Please say how many lines in the entries below hold the string "subgraph", with no other words.

##### Records to process #####

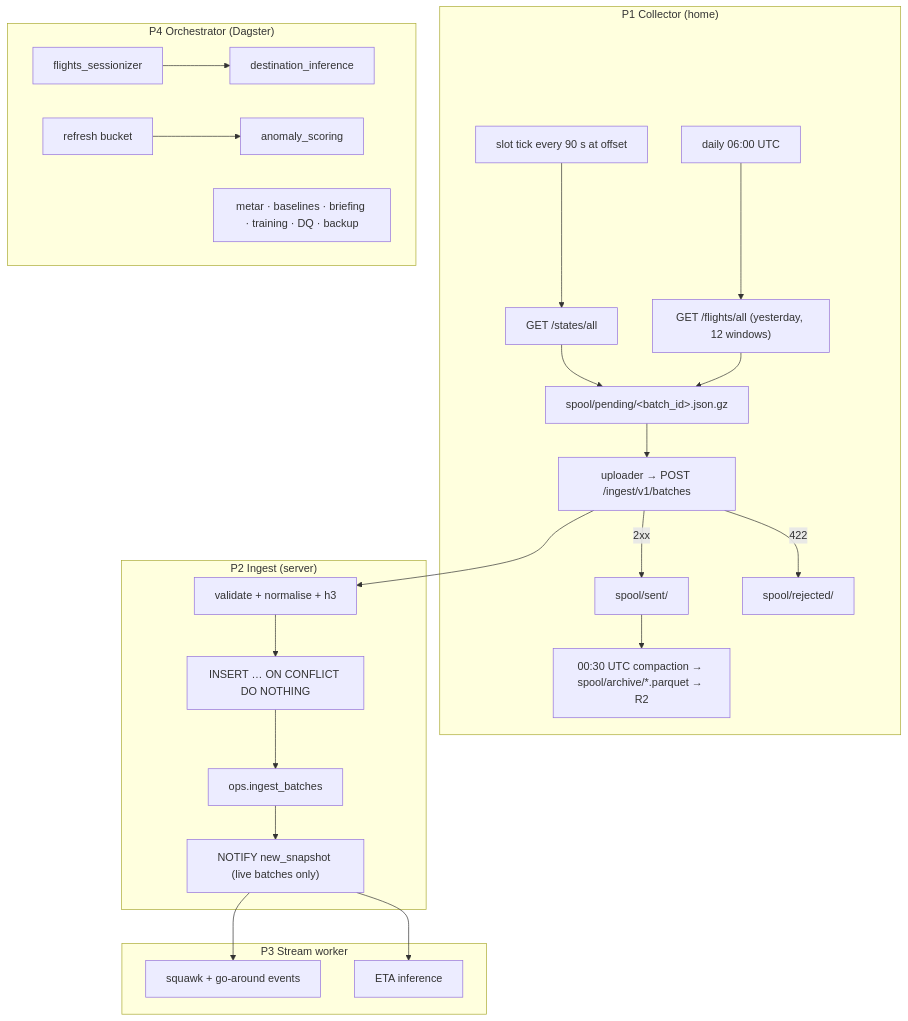
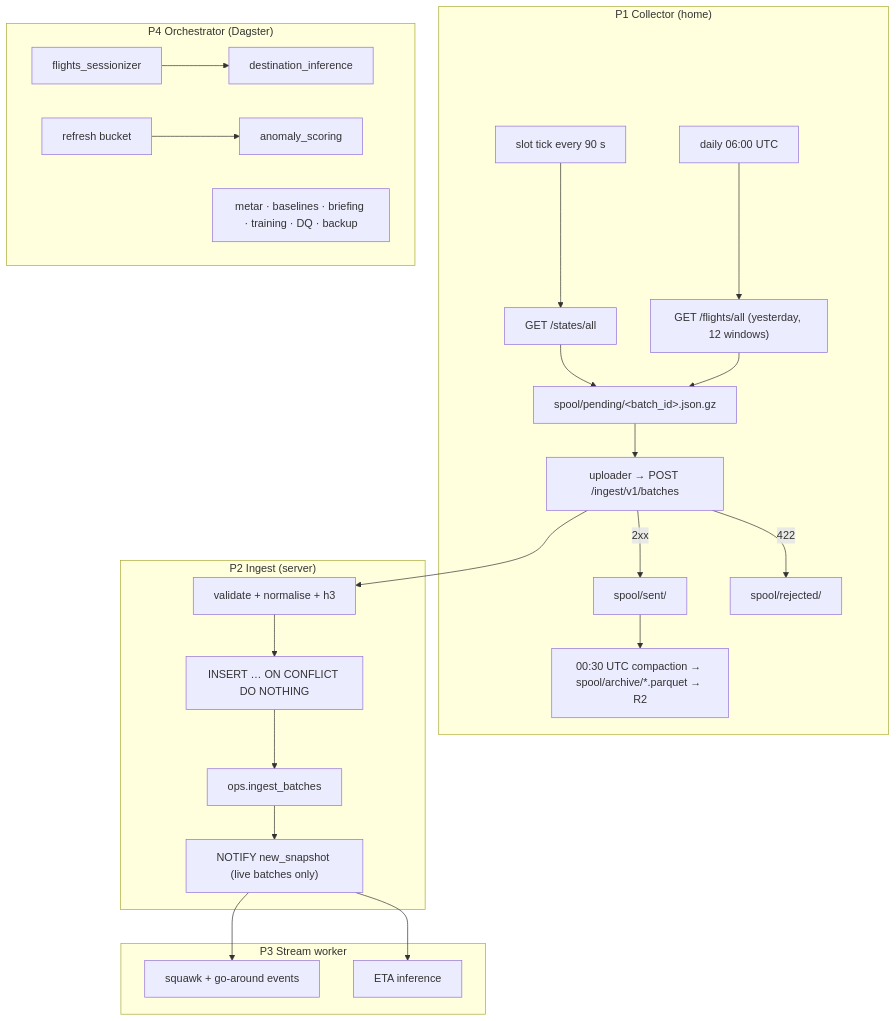
The diagram in docs/04-pipelines.md (AlekkDev/airspace-live-tracker), drawn with Mermaid before and after one commit. The commit also changed other lines of this file and 22 other files, not shown here.

````diff
--- a/docs/04-pipelines.md
+++ b/docs/04-pipelines.md
@@ -3,27 +3,27 @@
 ```mermaid
 flowchart TB
   subgraph P1["P1 Collector (home)"]
-    T["slot tick every 90 s at offset"] --> F["GET /states/all"]
+    T["slot tick every 90 s"] --> F["GET /states/all"]
     FL["daily 06:00 UTC"] --> FA["GET /flights/all (yesterday, 12 windows)"]
     F --> W["spool/pending/&lt;batch_id&gt;.json.gz"]
     FA --> W
     W --> U["uploader → POST /ingest/v1/batches"]
     U -->|"2xx"| M["spool/sent/"]
     U -->|"422"| RJ["spool/rejected/"]
     M --> D["00:30 UTC compaction → spool/archive/*.parquet → R2"]
   end
   subgraph P2["P2 Ingest (server)"]
     V["validate + normalise + h3"] --> I["INSERT … ON CONFLICT DO NOTHING"]
     I --> B["ops.ingest_batches"] --> N["NOTIFY new_snapshot (live batches only)"]
   end
   subgraph P3["P3 Stream worker"]
     N --> E["squawk + go-around events"]
     N --> ETA["ETA inference"]
   end
   subgraph P4["P4 Orchestrator (Dagster)"]
     SES["flights_sessionizer"] --> DEST["destination_inference"]
     CAGG["refresh bucket"] --> AN["anomaly_scoring"]
     OTHER["metar · baselines · briefing · training · DQ · backup"]
   end
   U --> V
 ```
````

#####

> **Written reply**: 4